Whenever I get to this time of year, I inevitably feel that I have squandered my summer vacation in some way: once again, I did not sufficiently achieve some relaxed but meaningful state of mind or state of being (are such "states" analogous?) that I claimed to have wanted to achieve as school ended and summer began.
That said, fall is about to begin, and even a new year from several perspectives, and that means that there's another opportunity to "get it right." So this blog entry begins with a question to which I hope you'll respond:
How do you personally navigate these transitions that have so much familiarity
and regularity -- but that also carry with them the possibility of discovering a
new and better way of being and doing? How do you use them to make change?
The problem is I am far better at seizing opportunities to do and produce than to relax and enjoy. My summer vacation history offers proof of this.
For years, I have carried with me an ideal of summer as a more balanced time during which spurts of intense work -- participation in summer institutes as either a participant or faculty member, working on professional development and teaching plans for the fall, trying to learn something new on my own -- were supposed to be balanced by lazier, less productive times during which I felt creative and mentally free. The problem is that I invariably created imbalance by choosing to work harder and more often than I probably needed to.
Perhaps the flaw is that my construction of this easy alternation was just too artificial: the will may want to choose to live fully in both the dutiful and unfettered worlds at the moments of one's choosing, but the mind just can't jump so easily through those scheduled and non-scheduled hoops. Or maybe the mind -- my mind -- has been on to me for some time and detected years ago some inauthenticity or some self-deception in my own construction of what I wanted and why.
I was thinking about this yesterday as I went for my usual walk along Black's Creek and the salt marshes adjacent to Wollaston Beach.

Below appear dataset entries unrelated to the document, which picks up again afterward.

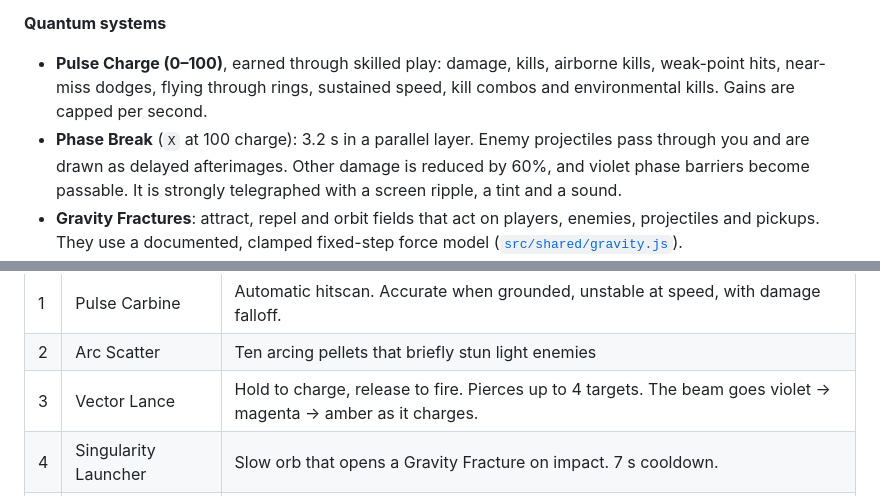
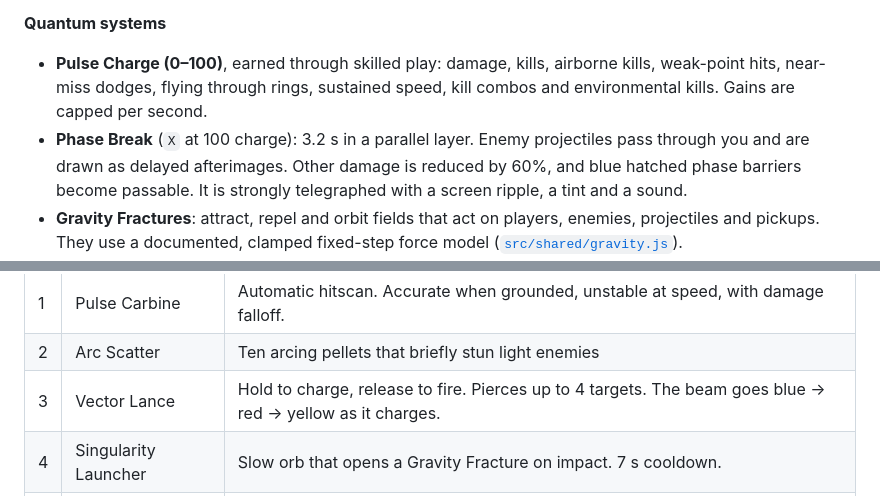
Before and after one commit to sabin-bhattarai/quantum_pulse, a Markdown page: README.md, 2 parts joined by grey strips. Rendered like a GitHub page.

```diff
--- a/README.md
+++ b/README.md
@@ -47,7 +49,7 @@ Quantum Pulse is an original, fast-paced first-person arena shooter built with T
 
 **Quantum systems**
 - **Pulse Charge (0–100)**, earned through skilled play: damage, kills, airborne kills, weak-point hits, near-miss dodges, flying through rings, sustained speed, kill combos and environmental kills. Gains are capped per second.
-- **Phase Break** (`X` at 100 charge): 3.2 s in a parallel layer. Enemy projectiles pass through you and are drawn as delayed afterimages. Other damage is reduced by 60%, and violet phase barriers become passable. It is strongly telegraphed with a screen ripple, a tint and a sound.
+- **Phase Break** (`X` at 100 charge): 3.2 s in a parallel layer. Enemy projectiles pass through you and are drawn as delayed afterimages. Other damage is reduced by 60%, and blue hatched phase barriers become passable. It is strongly telegraphed with a screen ripple, a tint and a sound.
 - **Gravity Fractures**: attract, repel and orbit fields that act on players, enemies, projectiles and pickups. They use a documented, clamped fixed-step force model ([`src/shared/gravity.js`](src/shared/gravity.js)).
 - **Momentum combat**: damage scales with speed (capped at +30%). Hard landings create shockwaves, slides stagger light enemies, and grapple launches empower your next shots.
 - **Quantum Tether** (co-op): an automatic link to the nearest teammate. It grants a speed bonus when you stay coordinated, changes colour with stress and snaps when overstretched. It also lets you transfer Pulse Charge, deals a cutting-arc hit to enemies that cross it, and triggers a **Rift Surge** when both runners Phase Break together.
@@ -58,7 +60,7 @@ Quantum Pulse is an original, fast-paced first-person arena shooter built with T
 |---|--------|-----------|
 | 1 | Pulse Carbine | Automatic hitscan. Accurate when grounded, unstable at speed, with damage falloff. |
 | 2 | Arc Scatter | Ten arcing pellets that briefly stun light enemies |
-| 3 | Vector Lance | Hold to charge, release to fire. Pierces up to 4 targets. The beam goes violet → magenta → amber as it charges. |
+| 3 | Vector Lance | Hold to charge, release to fire. Pierces up to 4 targets. The beam goes blue → red → yellow as it charges. |
 | 4 | Singularity Launcher | Slow orb that opens a Gravity Fracture on impact. 7 s cooldown. |
 | 5 | Phase Blades | Melee slash. Swinging on the beat deals 1.6× damage, and alt-fire deflects projectiles. |
 | 6 | Echo Repeater | Each shot repeats along the same trajectory 0.6 s later, with a visible marker |
```
Also changed, not shown: other parts of README.md (+22 -7 lines), docs/images/enemies.jpg (added), docs/images/folded-archive.jpg, docs/images/menu.jpg, docs/images/neon-rupture.jpg, docs/images/reactor-null.jpg.
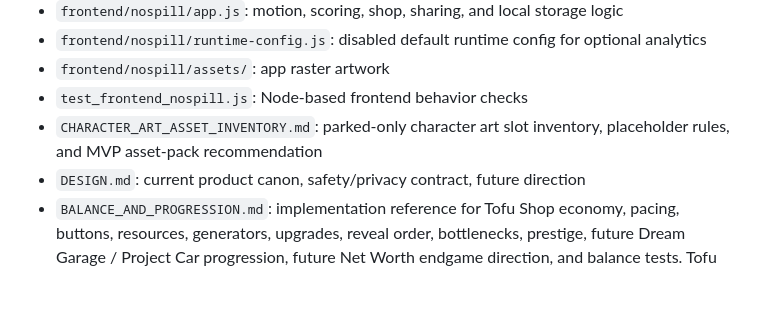
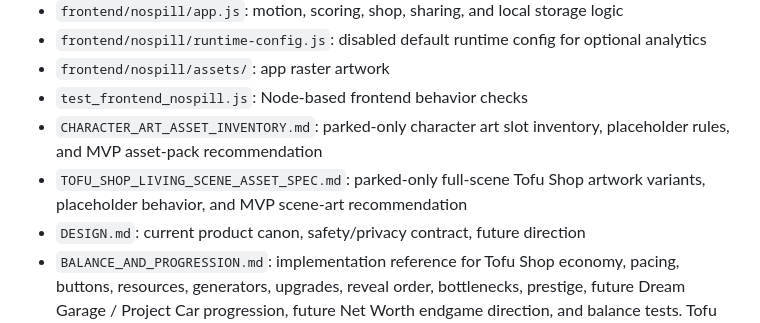
Before and after one commit to WorksWellWithOthers/tofu_driver, a Markdown page: README.md, the part around the change. GitHub-like rendering; blank space fills up the shorter version.

Commit message:
Document Tofu Shop full-scene artwork direction

```diff
--- a/README.md
+++ b/README.md
@@ -88,6 +88,8 @@ The static app uses hash routing:
 - `test_frontend_nospill.js`: Node-based frontend behavior checks
 - `CHARACTER_ART_ASSET_INVENTORY.md`: parked-only character art slot inventory, placeholder rules,
   and MVP asset-pack recommendation
+- `TOFU_SHOP_LIVING_SCENE_ASSET_SPEC.md`: parked-only full-scene Tofu Shop artwork variants,
+  placeholder behavior, and MVP scene-art recommendation
 - `DESIGN.md`: current product canon, safety/privacy contract, future direction
 - `BALANCE_AND_PROGRESSION.md`: implementation reference for Tofu Shop economy, pacing, buttons,
   resources, generators, upgrades, reveal order, bottlenecks, prestige, future Dream Garage /
```
Also changed, not shown: DESIGN.md (+4 -0 lines).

I had gone there hoping that what I saw would be beautiful in the way it had been when I drove by the same place last Friday afternoon -- when it was windswept under a sky of metallic, autumnal blue. But that wasn't what I found. Instead, the day was completely, unabashedly, uncompromisingly summery. The slightest of refreshing breezes accompanied me as I walked along the completely placid creek at its lowest tidal point. It couldn't have been lovelier; I even had to stop to take a picture. So I had to wonder: why had I gone there wanting it to look and feel a particular way? I knew it was a beautiful day when I walked out of my door: why hadn't I simply looked forward to whatever kind of Black's Creek beauty I would find when I got there?
Clearly, there is some problem of misalignment going on for me: my unconscious self has known it for a while, even as my conscious self has been trying to manage me into some kind of working contentment that is both productive and restorative. Whatever partial breakthroughs I have had have come through a combination of writing this blog and talking to many of you about it -- some of you via e-mail, Facebook, and comments on this blog itself, others of you in phone and face-to-face conversations. I am very grateful to you.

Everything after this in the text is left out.